Funerals, as being customarily practised in West Africa, are the "super-spreader events" that have had a disproportionate impact in the early transmission of the Ebola virus, according to a new study by researchers from Yale University, Oregon State University and the Ministry of Health and Social Welfare in Liberia.
Reducing transmission in hospitals and the community will not by itself bring the epidemic under control, they warned.
"These funeral practices often included washing, touching and kissing of bodies that were still capable of spreading the Ebola virus," Jan Medlock, assistant professor in the OSU Department of Biomedical Sciences and an expert in mathematical epidemiology and evolution of infectious disease said.
The researchers endorsed a hygienic approach that includes disinfecting the cadaver before placing it in a plastic body bag and doing further disinfecting.
With Ebola transmission occurring mostly through direct or indirect contact with body fluids, the researchers noted that deceased victims still carry a high viral load in their blood and excretions.
Case isolation, contact tracing with quarantines, and better protection for health care workers are the keys to stopping the Ebola epidemic without which there could be about 224 new cases daily in Liberia by December 1, and 348 new daily cases by December 30, the scientists said.
However, more aggressive approaches recommended, used at a reasonably high level of efficiency, could by mid-March lead to its control in Liberia, the focal point of the epidemic.

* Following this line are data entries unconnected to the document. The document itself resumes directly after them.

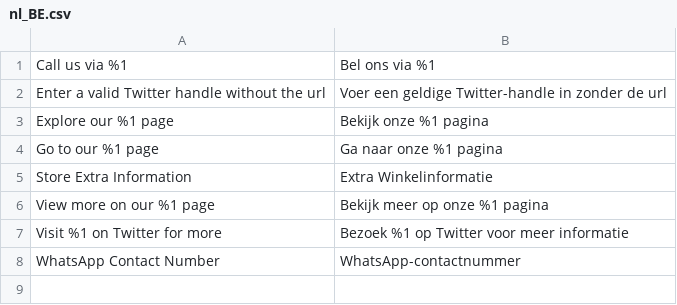
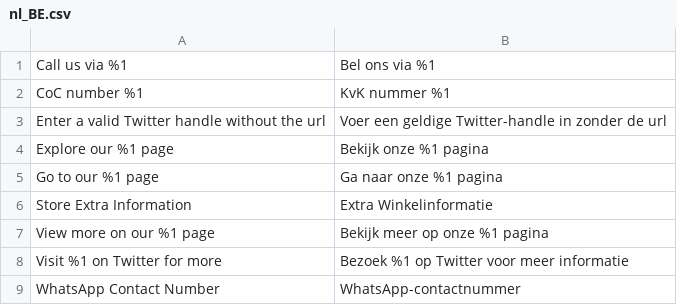
Before and after one commit to Siteation/magento2-module-storeinfo-extra, a CSV file: i18n/nl_BE.csv, drawn as a sheet; the diff names each change by its address in the sheet, - before the commit and + after, or states it on an @@ line.

```diff
--- a/i18n/nl_BE.csv
+++ b/i18n/nl_BE.csv
+row 2: CoC number %1 | KvK nummer %1
```
Also changed, not shown: i18n/de_DE.csv, i18n/en_GB.csv, 5 other files.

In Liberia the Ebola reproductive number is currently 1.63, meaning that two infected people would infect, on average, about three more people, and the epidemic continues to expand. This number has to be brought down to one to extinguish the epidemic.
An earlier study has also predicted more deaths in Liberia if more efforts to control are not put in place. Vaccines against the virus are being fast-tracked but while some doses will be available early next year, it will not be able to address the epidemic, making control of the spread a major task.
The death toll so far according to WHO is 4,922.